---------- AVAILABLE DATA ----------
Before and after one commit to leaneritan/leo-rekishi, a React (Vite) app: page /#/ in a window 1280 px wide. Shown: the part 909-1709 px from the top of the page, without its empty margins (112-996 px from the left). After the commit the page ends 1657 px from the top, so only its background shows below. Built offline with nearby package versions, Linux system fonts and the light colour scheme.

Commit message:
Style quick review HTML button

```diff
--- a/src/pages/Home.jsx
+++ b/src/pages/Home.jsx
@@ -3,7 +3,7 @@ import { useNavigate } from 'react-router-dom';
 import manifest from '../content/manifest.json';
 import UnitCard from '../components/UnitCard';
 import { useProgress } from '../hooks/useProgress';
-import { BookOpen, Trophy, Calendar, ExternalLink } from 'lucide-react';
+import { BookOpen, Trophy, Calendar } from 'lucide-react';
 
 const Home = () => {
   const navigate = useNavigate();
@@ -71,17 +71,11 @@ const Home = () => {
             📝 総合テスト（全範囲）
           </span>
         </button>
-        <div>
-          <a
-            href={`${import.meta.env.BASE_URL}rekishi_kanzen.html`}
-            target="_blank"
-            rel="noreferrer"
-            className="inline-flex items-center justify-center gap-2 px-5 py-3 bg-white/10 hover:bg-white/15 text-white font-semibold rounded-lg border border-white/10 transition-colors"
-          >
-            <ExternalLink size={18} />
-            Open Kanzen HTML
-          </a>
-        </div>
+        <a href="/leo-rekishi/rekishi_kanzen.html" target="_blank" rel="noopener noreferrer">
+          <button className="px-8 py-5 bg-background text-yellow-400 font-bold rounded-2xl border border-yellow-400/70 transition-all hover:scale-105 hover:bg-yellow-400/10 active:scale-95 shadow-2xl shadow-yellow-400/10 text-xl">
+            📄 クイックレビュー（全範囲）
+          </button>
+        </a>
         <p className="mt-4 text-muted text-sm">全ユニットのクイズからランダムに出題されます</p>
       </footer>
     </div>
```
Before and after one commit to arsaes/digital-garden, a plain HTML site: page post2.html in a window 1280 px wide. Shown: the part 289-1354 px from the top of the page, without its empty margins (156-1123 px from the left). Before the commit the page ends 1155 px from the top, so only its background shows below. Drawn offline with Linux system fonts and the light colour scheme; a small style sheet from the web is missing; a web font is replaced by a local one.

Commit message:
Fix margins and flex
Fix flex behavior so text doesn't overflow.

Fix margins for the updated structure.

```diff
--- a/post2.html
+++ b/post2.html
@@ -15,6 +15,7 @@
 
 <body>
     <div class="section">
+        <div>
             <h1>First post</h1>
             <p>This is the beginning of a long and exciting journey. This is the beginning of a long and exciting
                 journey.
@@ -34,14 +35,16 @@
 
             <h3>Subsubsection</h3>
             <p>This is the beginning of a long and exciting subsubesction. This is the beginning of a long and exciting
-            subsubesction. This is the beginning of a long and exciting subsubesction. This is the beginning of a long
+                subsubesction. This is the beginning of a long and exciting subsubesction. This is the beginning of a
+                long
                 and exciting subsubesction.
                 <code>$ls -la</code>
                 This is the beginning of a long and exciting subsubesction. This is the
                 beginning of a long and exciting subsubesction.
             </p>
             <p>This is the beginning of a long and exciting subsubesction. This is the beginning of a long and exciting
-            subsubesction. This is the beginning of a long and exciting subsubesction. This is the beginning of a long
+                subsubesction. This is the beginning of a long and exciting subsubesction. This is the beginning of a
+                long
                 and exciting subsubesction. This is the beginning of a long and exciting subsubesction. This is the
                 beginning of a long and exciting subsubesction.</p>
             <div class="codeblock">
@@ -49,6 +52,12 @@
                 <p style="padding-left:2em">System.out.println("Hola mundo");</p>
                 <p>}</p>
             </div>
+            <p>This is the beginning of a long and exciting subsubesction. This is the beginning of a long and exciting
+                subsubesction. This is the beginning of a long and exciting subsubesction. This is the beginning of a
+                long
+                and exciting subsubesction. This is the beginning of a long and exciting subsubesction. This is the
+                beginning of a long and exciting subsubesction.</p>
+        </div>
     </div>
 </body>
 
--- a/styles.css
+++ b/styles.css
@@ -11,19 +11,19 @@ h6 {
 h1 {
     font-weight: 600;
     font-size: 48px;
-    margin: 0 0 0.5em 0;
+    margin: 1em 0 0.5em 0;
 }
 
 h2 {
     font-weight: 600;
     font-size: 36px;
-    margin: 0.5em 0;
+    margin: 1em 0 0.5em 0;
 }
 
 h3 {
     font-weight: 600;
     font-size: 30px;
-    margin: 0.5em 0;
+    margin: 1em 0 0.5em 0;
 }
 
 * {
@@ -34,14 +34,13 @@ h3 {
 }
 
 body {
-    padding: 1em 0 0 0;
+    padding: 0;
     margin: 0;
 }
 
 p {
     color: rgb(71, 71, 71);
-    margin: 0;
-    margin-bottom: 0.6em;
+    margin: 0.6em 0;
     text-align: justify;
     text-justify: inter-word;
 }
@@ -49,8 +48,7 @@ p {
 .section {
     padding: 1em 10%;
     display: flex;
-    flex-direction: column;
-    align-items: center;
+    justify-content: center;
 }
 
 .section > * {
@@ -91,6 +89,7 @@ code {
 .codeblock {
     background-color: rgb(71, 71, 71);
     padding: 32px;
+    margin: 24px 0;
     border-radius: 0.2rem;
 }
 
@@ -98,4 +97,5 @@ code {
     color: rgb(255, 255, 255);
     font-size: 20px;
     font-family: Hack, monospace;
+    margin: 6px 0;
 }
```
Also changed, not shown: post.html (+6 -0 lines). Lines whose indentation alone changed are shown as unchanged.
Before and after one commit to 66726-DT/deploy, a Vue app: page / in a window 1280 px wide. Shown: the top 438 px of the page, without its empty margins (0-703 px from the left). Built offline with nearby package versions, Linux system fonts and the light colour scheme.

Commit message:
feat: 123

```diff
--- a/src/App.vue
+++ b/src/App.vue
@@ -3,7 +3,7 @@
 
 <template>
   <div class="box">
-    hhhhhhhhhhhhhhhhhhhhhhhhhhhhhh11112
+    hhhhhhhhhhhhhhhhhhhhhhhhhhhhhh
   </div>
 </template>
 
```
----------
▸ **TASK TO CARRY OUT**
Repeat back the material above verbatim, including every line.

▸ **RESULT OF THE TASK**
Before and after one commit to leaneritan/leo-rekishi, a React (Vite) app: page /#/ in a window 1280 px wide. Shown: the part 909-1709 px from the top of the page, without its empty margins (112-996 px from the left). After the commit the page ends 1657 px from the top, so only its background shows below. Built offline with nearby package versions, Linux system fonts and the light colour scheme.

Commit message:
Style quick review HTML button

```diff
--- a/src/pages/Home.jsx
+++ b/src/pages/Home.jsx
@@ -3,7 +3,7 @@ import { useNavigate } from 'react-router-dom';
 import manifest from '../content/manifest.json';
 import UnitCard from '../components/UnitCard';
 import { useProgress } from '../hooks/useProgress';
-import { BookOpen, Trophy, Calendar, ExternalLink } from 'lucide-react';
+import { BookOpen, Trophy, Calendar } from 'lucide-react';
 
 const Home = () => {
   const navigate = useNavigate();
@@ -71,17 +71,11 @@ const Home = () => {
             📝 総合テスト（全範囲）
           </span>
         </button>
-        <div>
-          <a
-            href={`${import.meta.env.BASE_URL}rekishi_kanzen.html`}
-            target="_blank"
-            rel="noreferrer"
-            className="inline-flex items-center justify-center gap-2 px-5 py-3 bg-white/10 hover:bg-white/15 text-white font-semibold rounded-lg border border-white/10 transition-colors"
-          >
-            <ExternalLink size={18} />
-            Open Kanzen HTML
-          </a>
-        </div>
+        <a href="/leo-rekishi/rekishi_kanzen.html" target="_blank" rel="noopener noreferrer">
+          <button className="px-8 py-5 bg-background text-yellow-400 font-bold rounded-2xl border border-yellow-400/70 transition-all hover:scale-105 hover:bg-yellow-400/10 active:scale-95 shadow-2xl shadow-yellow-400/10 text-xl">
+            📄 クイックレビュー（全範囲）
+          </button>
+        </a>
         <p className="mt-4 text-muted text-sm">全ユニットのクイズからランダムに出題されます</p>
       </footer>
     </div>
```
Before and after one commit to arsaes/digital-garden, a plain HTML site: page post2.html in a window 1280 px wide. Shown: the part 289-1354 px from the top of the page, without its empty margins (156-1123 px from the left). Before the commit the page ends 1155 px from the top, so only its background shows below. Drawn offline with Linux system fonts and the light colour scheme; a small style sheet from the web is missing; a web font is replaced by a local one.

Commit message:
Fix margins and flex
Fix flex behavior so text doesn't overflow.

Fix margins for the updated structure.

```diff
--- a/post2.html
+++ b/post2.html
@@ -15,6 +15,7 @@
 
 <body>
     <div class="section">
+        <div>
             <h1>First post</h1>
             <p>This is the beginning of a long and exciting journey. This is the beginning of a long and exciting
                 journey.
@@ -34,14 +35,16 @@
 
             <h3>Subsubsection</h3>
             <p>This is the beginning of a long and exciting subsubesction. This is the beginning of a long and exciting
-            subsubesction. This is the beginning of a long and exciting subsubesction. This is the beginning of a long
+                subsubesction. This is the beginning of a long and exciting subsubesction. This is the beginning of a
+                long
                 and exciting subsubesction.
                 <code>$ls -la</code>
                 This is the beginning of a long and exciting subsubesction. This is the
                 beginning of a long and exciting subsubesction.
             </p>
             <p>This is the beginning of a long and exciting subsubesction. This is the beginning of a long and exciting
-            subsubesction. This is the beginning of a long and exciting subsubesction. This is the beginning of a long
+                subsubesction. This is the beginning of a long and exciting subsubesction. This is the beginning of a
+                long
                 and exciting subsubesction. This is the beginning of a long and exciting subsubesction. This is the
                 beginning of a long and exciting subsubesction.</p>
             <div class="codeblock">
@@ -49,6 +52,12 @@
                 <p style="padding-left:2em">System.out.println("Hola mundo");</p>
                 <p>}</p>
             </div>
+            <p>This is the beginning of a long and exciting subsubesction. This is the beginning of a long and exciting
+                subsubesction. This is the beginning of a long and exciting subsubesction. This is the beginning of a
+                long
+                and exciting subsubesction. This is the beginning of a long and exciting subsubesction. This is the
+                beginning of a long and exciting subsubesction.</p>
+        </div>
     </div>
 </body>
 
--- a/styles.css
+++ b/styles.css
@@ -11,19 +11,19 @@ h6 {
 h1 {
     font-weight: 600;
     font-size: 48px;
-    margin: 0 0 0.5em 0;
+    margin: 1em 0 0.5em 0;
 }
 
 h2 {
     font-weight: 600;
     font-size: 36px;
-    margin: 0.5em 0;
+    margin: 1em 0 0.5em 0;
 }
 
 h3 {
     font-weight: 600;
     font-size: 30px;
-    margin: 0.5em 0;
+    margin: 1em 0 0.5em 0;
 }
 
 * {
@@ -34,14 +34,13 @@ h3 {
 }
 
 body {
-    padding: 1em 0 0 0;
+    padding: 0;
     margin: 0;
 }
 
 p {
     color: rgb(71, 71, 71);
-    margin: 0;
-    margin-bottom: 0.6em;
+    margin: 0.6em 0;
     text-align: justify;
     text-justify: inter-word;
 }
@@ -49,8 +48,7 @@ p {
 .section {
     padding: 1em 10%;
     display: flex;
-    flex-direction: column;
-    align-items: center;
+    justify-content: center;
 }
 
 .section > * {
@@ -91,6 +89,7 @@ code {
 .codeblock {
     background-color: rgb(71, 71, 71);
     padding: 32px;
+    margin: 24px 0;
     border-radius: 0.2rem;
 }
 
@@ -98,4 +97,5 @@ code {
     color: rgb(255, 255, 255);
     font-size: 20px;
     font-family: Hack, monospace;
+    margin: 6px 0;
 }
```
Also changed, not shown: post.html (+6 -0 lines). Lines whose indentation alone changed are shown as unchanged.
Before and after one commit to 66726-DT/deploy, a Vue app: page / in a window 1280 px wide. Shown: the top 438 px of the page, without its empty margins (0-703 px from the left). Built offline with nearby package versions, Linux system fonts and the light colour scheme.

Commit message:
feat: 123

```diff
--- a/src/App.vue
+++ b/src/App.vue
@@ -3,7 +3,7 @@
 
 <template>
   <div class="box">
-    hhhhhhhhhhhhhhhhhhhhhhhhhhhhhh11112
+    hhhhhhhhhhhhhhhhhhhhhhhhhhhhhh
   </div>
 </template>
 
```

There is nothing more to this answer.